Katalog - extern
Language death is an aspect of language contact which has occupied the interest of linguists from the past twenty-five years or so. Although the phenomenon of language death is occuring all over the world very few instances of it have been dealt with both from a sociolinguistic and formal linguistic standpoint. Those that spring to mind are the works of Nancy Dorian on East Sutherland Gaelic and Hans-Jürgen Sasse on the Albanian dialect of Arvanítika in Greece. In both instances it is dialects of languages that are treated and not complete languages themselves. The study of language death in the Isle of Man deals with the decline and extinction of Manx Gaelic as a community language, and as a language in its own right.
After setting the scenario of language death this study then looks into the sociolinguistic reasons which led to the decline and death of Manx in Man. There then follows a detailed look into the study of language and language use in Man, from early observations to the present day. This section includes a detailed description of phonetic and sound recordings made of Manx over the period.
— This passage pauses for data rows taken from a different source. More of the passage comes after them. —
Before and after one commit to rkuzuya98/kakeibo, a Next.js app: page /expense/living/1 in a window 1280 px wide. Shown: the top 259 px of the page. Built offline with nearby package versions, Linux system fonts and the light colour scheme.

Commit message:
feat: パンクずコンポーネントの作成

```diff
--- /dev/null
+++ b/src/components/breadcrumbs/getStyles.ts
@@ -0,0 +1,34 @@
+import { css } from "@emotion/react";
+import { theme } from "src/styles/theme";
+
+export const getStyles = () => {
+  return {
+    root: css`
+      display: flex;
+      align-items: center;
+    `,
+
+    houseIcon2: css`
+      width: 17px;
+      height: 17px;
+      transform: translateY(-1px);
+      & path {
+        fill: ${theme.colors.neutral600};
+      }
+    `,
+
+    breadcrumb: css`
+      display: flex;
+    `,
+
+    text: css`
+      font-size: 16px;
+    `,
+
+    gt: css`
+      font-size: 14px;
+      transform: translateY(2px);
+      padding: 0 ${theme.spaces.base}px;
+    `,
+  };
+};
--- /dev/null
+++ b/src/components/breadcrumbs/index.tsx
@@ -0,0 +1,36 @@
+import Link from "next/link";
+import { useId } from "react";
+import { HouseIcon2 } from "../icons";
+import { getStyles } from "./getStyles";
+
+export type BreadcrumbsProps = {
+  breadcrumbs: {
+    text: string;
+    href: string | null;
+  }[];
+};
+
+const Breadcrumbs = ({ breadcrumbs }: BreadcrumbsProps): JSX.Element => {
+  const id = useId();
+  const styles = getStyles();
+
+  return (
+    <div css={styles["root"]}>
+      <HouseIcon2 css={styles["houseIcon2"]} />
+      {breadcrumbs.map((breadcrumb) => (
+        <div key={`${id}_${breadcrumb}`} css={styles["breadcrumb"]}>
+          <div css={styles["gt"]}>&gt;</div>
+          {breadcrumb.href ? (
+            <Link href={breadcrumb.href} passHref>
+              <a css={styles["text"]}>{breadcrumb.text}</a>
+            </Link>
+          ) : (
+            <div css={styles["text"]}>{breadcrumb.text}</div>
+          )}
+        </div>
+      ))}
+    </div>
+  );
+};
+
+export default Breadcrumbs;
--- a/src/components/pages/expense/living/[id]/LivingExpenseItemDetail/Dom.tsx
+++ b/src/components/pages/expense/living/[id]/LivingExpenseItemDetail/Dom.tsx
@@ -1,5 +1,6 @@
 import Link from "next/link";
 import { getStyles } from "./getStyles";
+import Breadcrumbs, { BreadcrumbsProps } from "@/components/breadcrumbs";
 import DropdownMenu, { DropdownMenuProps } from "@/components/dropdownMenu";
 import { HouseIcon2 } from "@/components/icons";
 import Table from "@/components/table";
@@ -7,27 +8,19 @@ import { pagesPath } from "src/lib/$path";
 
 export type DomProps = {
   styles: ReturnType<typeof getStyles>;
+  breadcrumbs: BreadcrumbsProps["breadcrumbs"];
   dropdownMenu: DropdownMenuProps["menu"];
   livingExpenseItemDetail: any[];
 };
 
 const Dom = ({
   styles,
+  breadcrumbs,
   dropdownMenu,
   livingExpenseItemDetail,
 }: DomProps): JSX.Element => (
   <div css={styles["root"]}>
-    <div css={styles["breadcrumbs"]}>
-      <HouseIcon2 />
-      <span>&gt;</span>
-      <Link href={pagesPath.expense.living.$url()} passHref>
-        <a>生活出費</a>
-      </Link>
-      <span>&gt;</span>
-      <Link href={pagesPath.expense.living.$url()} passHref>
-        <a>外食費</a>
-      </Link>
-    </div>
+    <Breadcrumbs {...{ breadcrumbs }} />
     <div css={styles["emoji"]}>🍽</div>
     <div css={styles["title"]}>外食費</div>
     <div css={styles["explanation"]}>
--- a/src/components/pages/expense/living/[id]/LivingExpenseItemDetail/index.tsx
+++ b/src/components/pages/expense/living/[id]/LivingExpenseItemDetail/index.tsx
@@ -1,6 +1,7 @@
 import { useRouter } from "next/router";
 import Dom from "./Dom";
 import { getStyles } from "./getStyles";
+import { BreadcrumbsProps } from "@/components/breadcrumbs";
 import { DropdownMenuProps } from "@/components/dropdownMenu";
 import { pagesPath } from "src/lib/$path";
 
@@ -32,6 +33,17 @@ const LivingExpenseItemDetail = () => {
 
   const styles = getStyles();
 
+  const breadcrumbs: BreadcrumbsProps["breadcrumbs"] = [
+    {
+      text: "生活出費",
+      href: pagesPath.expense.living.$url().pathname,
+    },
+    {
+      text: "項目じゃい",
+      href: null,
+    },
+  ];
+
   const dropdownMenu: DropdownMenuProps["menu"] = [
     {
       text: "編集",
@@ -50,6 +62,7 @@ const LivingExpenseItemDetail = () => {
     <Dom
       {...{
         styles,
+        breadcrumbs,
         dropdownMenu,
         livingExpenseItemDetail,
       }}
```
This leads to an in-depth study into the formal linguistic situation of Manx, tracing the development in its phonology, morphophonology, morphology, morphosyntax and syntax, idiom and lexicon, which ultimately led to its demise. As language revival is in itself a facet of language death, the study concludes with a short excursus into the various efforts at language revival and maintenance in Man, from the latter part of the 19th century to the present day. The appendices include Professor Carl Marstrander's diary of his visits to Man (1929-33) published for the first time. The diary contains percipient observations of the state of Manx in its final phase. In short, this study looks in some detail into the mechanics of language death on a once thriving and vibrant community language.